I bet that Sawdustguy will be able to give you a good answer, since he's into custom cabinetry. I'm assuming you have the router bits to make the cabinet doors, so what you need for the divided lite grids and mullion is a reversable sash bit.

I believe you could also do this with your rail/stile bit, but you would have to cut the 3/32" lip off the back for the glass to fit in. Once the profile is routed on the hirizontal mullion, for example, the ends of the vertical grid will need to be coped with the opposite stile bit.
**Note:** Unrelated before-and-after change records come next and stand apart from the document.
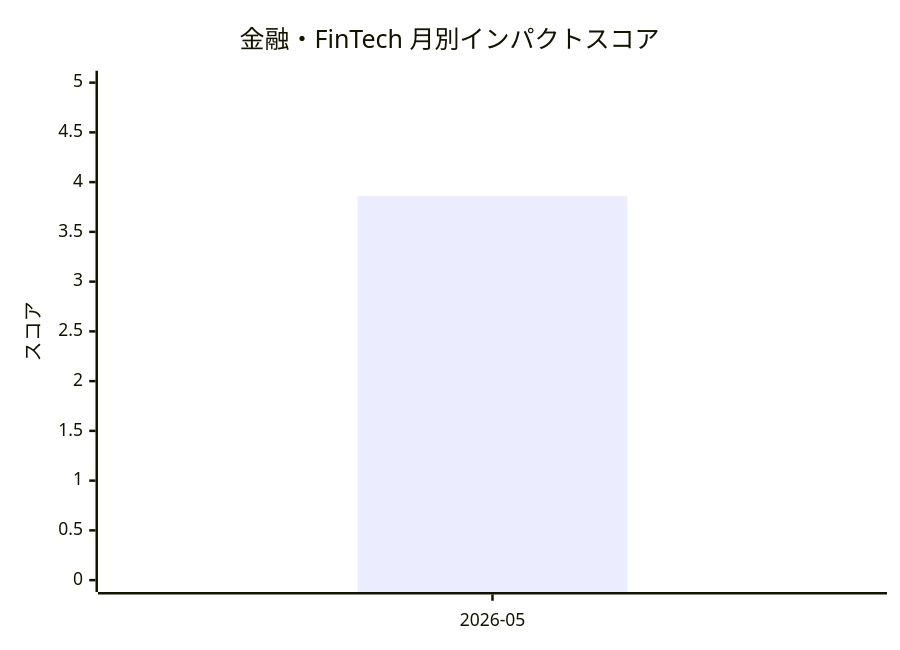
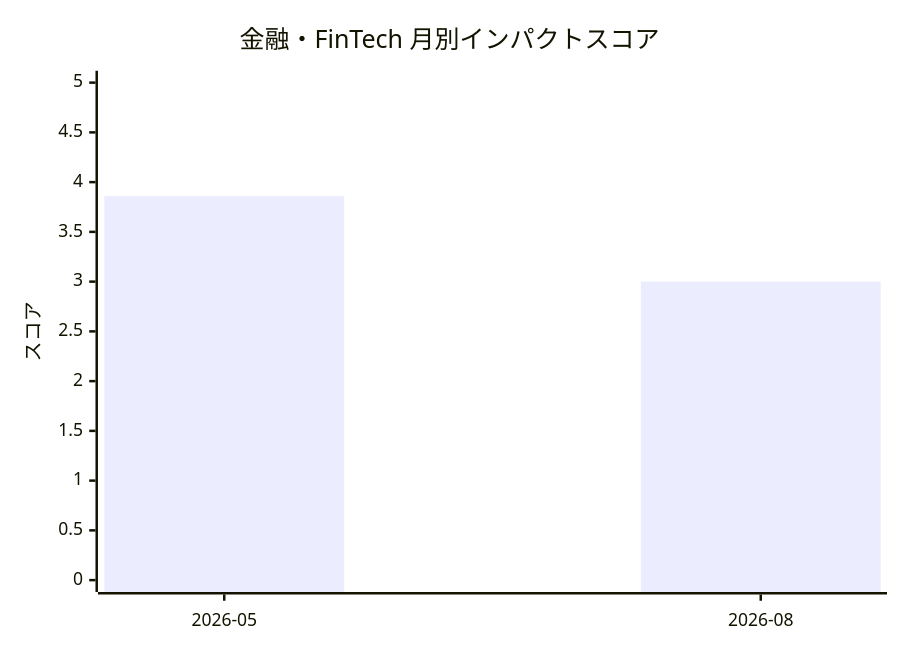
The diagram in knowledge/industry-impact/finance.md (devaise-support/ai-research), drawn with Mermaid before and after one commit. The commit also changed other lines of this file and 14 other files, not shown here.

````diff
--- a/knowledge/industry-impact/finance.md
+++ b/knowledge/industry-impact/finance.md
@@ -7,7 +7,7 @@
 ```mermaid
 xychart-beta
   title "金融・FinTech 月別インパクトスコア"
-  x-axis [2026-05]
+  x-axis [2026-05, 2026-08]
   y-axis "スコア" 0 --> 5
-  bar [3.86]
+  bar [3.86, 3.0]
 ```
````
I've never had the opportunity to do this, but have always wanted to. I've got the bits, but not the time!
Old 03-02-05, 07:45 AM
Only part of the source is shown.